As hard as it may be to believe, hens outnumber most other bird species by a factor of five and more; that’s staggering when you consider the fact that most if not all these hens are domesticated birds. As with every other species, the hen has its own life cycle where it begins its life as an egg and then quickly moves through the various other stages before it becomes an adult. Given the fact that eggs are an essential source of nutrients and various proteins and an essential part of the breakfast table, perhaps it is time that we took a closer look at hens and their life cycle.
- Egg: Once a hen has bred with a rooster, she lays an egg within a day, usually within 25 hours of contact. It should also be pointed out that an egg can be fertilized or it can also remain unfertilized and it depends on whether the hen in question favors the rooster. She lays an egg a day and continues to do so until she feels that she has sufficient eggs. Usually, most hens will be picky about their nest and would streamline it up with downy feather and make it soft and comfortable for the eggs. And the mother hen sits on top of them, to ensure that the eggs remain warm and at ambient temperature.
- Chick: After a period of 21 days, the eggs should start to hatch and little hatchlings or chicks should emerge. These chicks would appear wet at the start but would soon start to dry and are usually covered with a soft, downy coating of yellow feathers.
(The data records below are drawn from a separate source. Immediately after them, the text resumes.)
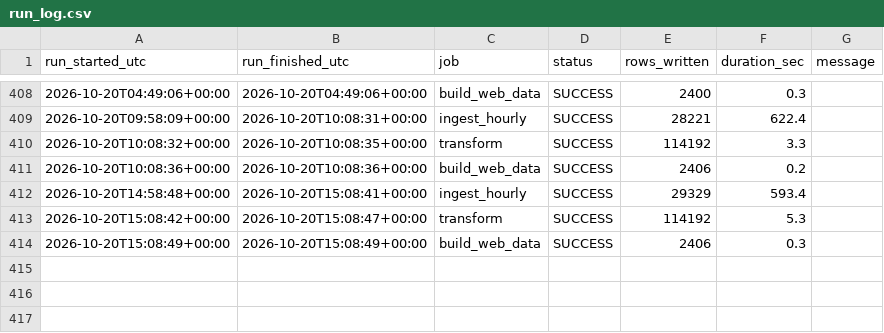
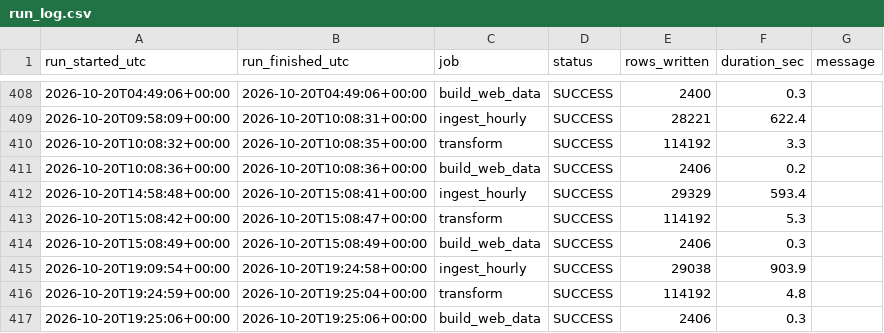
Before and after one commit to Wavecel/grid-forecast-accuracy, a CSV file: data/logs/run_log.csv, drawn as a sheet; only a part is shown, gaps mark what is left out; the diff names each change by its address in the sheet, - before the commit and + after, or states it on an @@ line.

```diff
--- a/data/logs/run_log.csv
+++ b/data/logs/run_log.csv
+row 415: 2026-10-20T19:09:54+00:00 | 2026-10-20T19:24:58+00:00 | ingest_hourly | SUCCESS | 29038 | 903.9
+row 416: 2026-10-20T19:24:59+00:00 | 2026-10-20T19:25:04+00:00 | transform | SUCCESS | 114192 | 4.8
+row 417: 2026-10-20T19:25:06+00:00 | 2026-10-20T19:25:06+00:00 | build_web_data | SUCCESS | 2406 | 0.3
```
Also changed, not shown: data/curated/dq_checks.csv, 15 other files.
It takes about a period of two to four months for these young chicks to develop actual feathers and in the process, they end up losing the puffed up appearance.
- Pullets: Young chicks often eat anything and as such are omnivores. Most farms often use special seeds, to help these young chicks mature faster, but usually, it would be a few months before these young ‘pullets’ become adult hens. It should take up to six months before the young pullet is ready to breed and start raising her own brood.
- Adult hen: Once it reaches adulthood, they breed with the roosters during the spring and summer months; soon after that, the hen goes into seclusion and starts laying eggs. And in a matter of three weeks, the eggs hatch and the life cycle begins all over again.
That’s the life cycle of a hen and here’s a little bit of factoid about the ‘bird’ – recent studies have revealed that the common hen had indeed evolved from dinosaurs and to be more specific, from a group called theropods. And yes, some of the dinosaurs did evolve to become the birds we see all around us today as did the common hen. So, the next time that you spot a hen on a farm, you may want to mull over the fact that you are looking at one of the last remnants of the dinosaurs.
Incoming search terms:
- life cycle of a hen
- a hen life
- hen nesting life cycle
- life cycle of hen
- life cycle of hens
- lifeccyle of a hen
- write up of life cycle of a hen